March 21, 2017 @ 7:30 pm - 10:00 pm
Newtown Historic Association presents
“Morell Smith Revisited”
The March meeting of the Newtown Historic Association will be held on Tuesday, March 21st at 7:30 PM at the American Legion Post, 41 Linden Avenue, Newtown. “Morell Smith Revisited” will be presented by Jon Guy, retired Army Reserve Officer and past Commander of Post 440.
The story behind the death of Morell Smith doesn’t end with the tragic tale of a Newtownian felled in the line of duty while serving his country, it continues on with the long and painful story of a prominent family crushed by their loss.
He was the only Newtown resident killed in World War I and his legacy sparked Newtown’s then newly-formed American Legion Post No. 440 to be named in his honor – a distinction still held today.
The son of Dr. Charles Smith and Mrs. Ann Smith of Newtown, Morell Smith was killed while patrolling with three other men at daybreak. According to newspaper reports, the volunteer patrol moved through a wooded area “in the cover of dawn,” only separated by a few yards when “machine gun snipes opened up.” Smith’s death was “instantaneous,” but it would take six years for that message to reach his family and community. When word of his disappearance hit Newtown, Smith’s father wanted answers.

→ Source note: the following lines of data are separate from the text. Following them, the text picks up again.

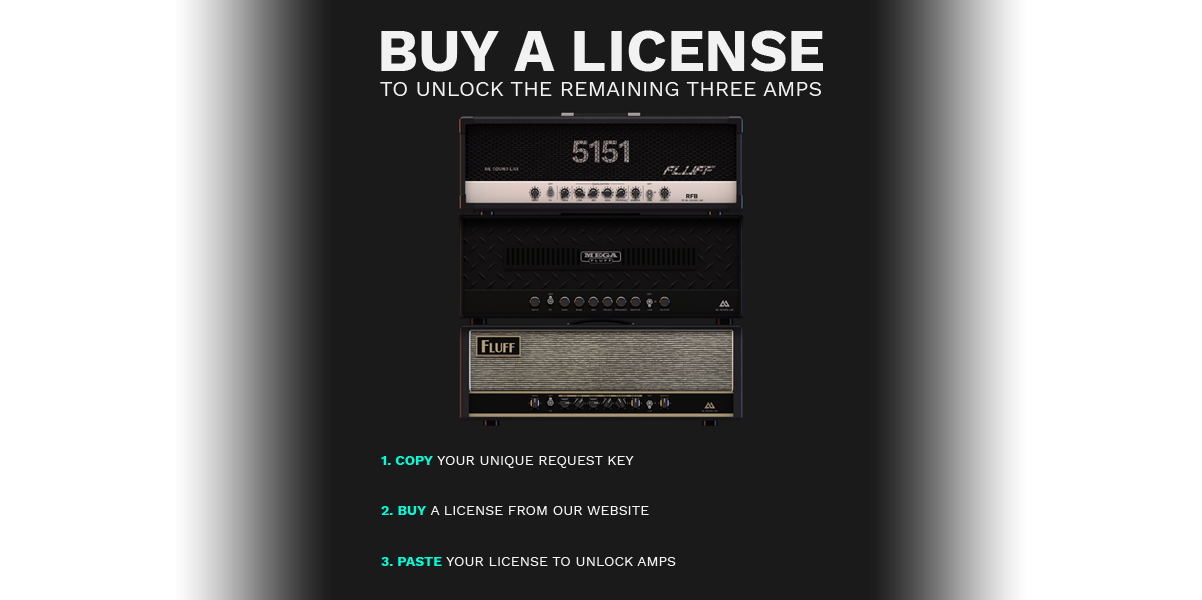
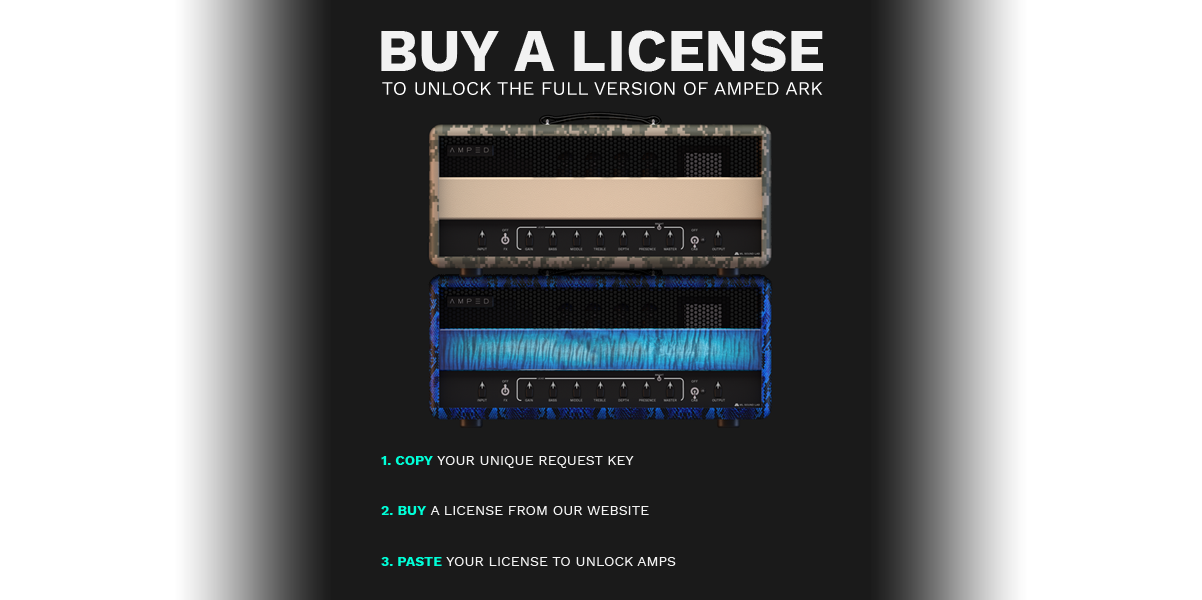
Final tweaks

Changed region(s): [[0.3078, 0.12, 0.6772, 0.72]]

diff --git a/Amped/Source/LicenceDialog.cpp b/Amped/Source/LicenceDialog.cpp
@@ -233,9 +233,12 @@ void LicenceDialog::modalStateFinished(int returnValue) {
     setVisible(false);
 }
 
-void LicenceDialog::showLicenseValidDialog(String email, Component* parent) {
-    NativeMessageBox::showMessageBoxAsync(AlertWindow::InfoIcon, "Thanks a lot!", "This product is licensed for " + email,
-            parent);
+void LicenceDialog::showLicenseValidDialog(String email, Component* parent, bool showRestartNote) {
+    
+    String descriptionText = "This product is licensed for " + email +".";
+    if (showRestartNote) descriptionText += "\n\nIMPORTANT: You need to restart Amped to install the license.";
+    
+    NativeMessageBox::showMessageBoxAsync(AlertWindow::InfoIcon, "Thanks a lot!", descriptionText, parent);
 }
 
 void LicenceDialog::licenceCodeTextChanged()
@@ -245,9 +248,7 @@ void LicenceDialog::licenceCodeTextChanged()
     auto valid = LicenceTools::getInstance()->installLicense(enteredText);
     if (valid == true) {
         auto licence = LicenceTools::getInstance()->getLicence();
-        showLicenseValidDialog(licence->getUserEmail(), this);
-        //NativeMessageBox::showMessageBoxAsync(AlertWindow::InfoIcon, "Thanks a lot!", "This product is licenced for " + licence->getUserEmail(),
-         //       this);
+        showLicenseValidDialog(licence->getUserEmail(), this, true);
         setVisible(false);
     }
     else {

diff --git a/Amped/Source/AmpButtonBar.cpp b/Amped/Source/AmpButtonBar.cpp
@@ -120,7 +120,7 @@ void AmpButtonBar::setAmpComponentBounds(Component& component, int xCoord) {
 void AmpButtonBar::resized()
 {
     setAmpComponentBounds(inputSlider, Constants::ampCompInputX);
-    fxSwitch.setBounds(Constants::AmpCtrlSwitchX -2, Constants::ampButtonsY + 7, Constants::ampButtonsWidth, Constants::ampButtonsHeight);
+    fxSwitch.setBounds(Constants::AmpCtrlSwitchX -2, Constants::ampButtonsY + 3, 50, Constants::ampButtonsHeight);
     setAmpComponentBounds(driveSlider, Constants::AmpCtrlDriveX);
     setAmpComponentBounds(bassSlider, Constants::AmpCtrlBassX);
     setAmpComponentBounds(middleSlider, Constants::AmpCtrlMiddleX);
@@ -137,7 +137,7 @@ void AmpButtonBar::resized()
     setAmpComponentBounds(matchIRSwitch, Constants::AmpCtrlOutputX + 65);
 #endif
     inputClipLed.setBounds(50,18, 22, 22);
-    cabSimSwitch.setBounds(Constants::AmpCtrlCabSimX + 3, Constants::ampButtonsY + 7, 90, Constants::ampButtonsHeight);
+    cabSimSwitch.setBounds(Constants::AmpCtrlCabSimX + 3, Constants::ampButtonsY + 3, 70, Constants::ampButtonsHeight);
 }
 
 void AmpButtonBar::updateCabSimValueFromVTS(float newValue) {

diff --git a/Amped/Source/Consts.h b/Amped/Source/Consts.h
@@ -12,7 +12,7 @@
 
 enum GainProcessorId { InputGain = 0, OutputGain, DriveGain, SIZE};
 
-const std::string AMPED_STORE_FULL_LICENCE_LINK = "https://ml-sound-lab.com/amped-roots";
+const std::string AMPED_STORE_FULL_LICENCE_LINK = "https://ml-sound-lab.com/amped-ark";
 const int AMPED_MONO_CHANNEL = 1;
 
 const std::string VTS_INPUT = "input";
@@ -25,7 +25,6 @@ const std::string VTS_PRESENCE = "presence";
 const std::string VTS_MASTER = "master";
 const std::string VTS_DEPTH = "depth";
 const std::string VTS_BRIGHT = "bright";
-
 
 const std::string VTS_CAB_SIM_TYPE = "cabSim_type";
 const std::string VTS_OUTPUT = "output";

diff --git a/Amped/Source/LicenceDialog.h b/Amped/Source/LicenceDialog.h
@@ -44,7 +44,7 @@ public:
 
     //==============================================================================
     //[UserMethods]     -- You can add your own custom methods in this section.
-    static void showLicenseValidDialog(String email, Component* parent);
+    static void showLicenseValidDialog(String email, Component* parent, bool showRestartNote = false);
     //[/UserMethods]
 
     void paint (Graphics& g) override;

diff --git a/Amped/Source/ThreeWayIRFileSwitch.cpp b/Amped/Source/ThreeWayIRFileSwitch.cpp
@@ -162,7 +162,7 @@ void ThreeWayIRFileSwitch::mouseDown (const MouseEvent& e)
 {
     //[UserCode_mouseDown] -- Add your code here...
     auto mousePos = e.getPosition();
-    if (mousePos.getX() < 50) {
+    if (mousePos.getX() < 40) {
         toggleSwitch();
     }
     else {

Devastated and enraged, Dr. Smith went to Washington some months later looking for closure – but all he got was a chillingly brief “mission in action” reply from government officials.
It would not be until July 3, 1924, after “an extensive and painstaking investigation,” that the office of the Quartermaster General would finally report Smith’s body was found and could be returned. He was, and is now, buried beneath a solemn boulder situated in Newtown Cemetery.
For Dr. Smith, the pain of losing a son to the cold hand of war was too much to bear. A prominent Newtown physician, Dr. Smith sunk into a deep and visible depression. Newspaper reports speak of him mourning after his son was taken at the hands of Germans.
“Close friends say he never fully recovered from the shock,” a Newtown Enterprise story read. Reports also indicated the doctor’s physical health also deteriorated. Then, on Dec. 11, 1927, at around 3 p.m., Dr. Smith wrote a note in his office reading, “I am going to see Stacy Brown [a lifelong friend of the Smiths] and then on to the cemetery.” He repeated that same message to his wife and left his home never to return.When Mrs. Smith found the note, she called Brown to see if her husband was there. Alarmed that the depressed man was missing, Brown rushed to the Newtown Cemetery where she found his car parked near the family plots.
She leapt from her vehicle and rushed to the grizzly and tragic scene. There, across a blanket stretched over his son’s grave, lay the lifeless body of Dr. Charles Smith. He put five bullets in his heart that afternoon.
The public is invited and refreshments will be served. This will prove to be a very interesting and informative meeting. No Reservations Necessary – For further information call 215-968-3914 or visit the NHA Website www.newtownhistoric.org.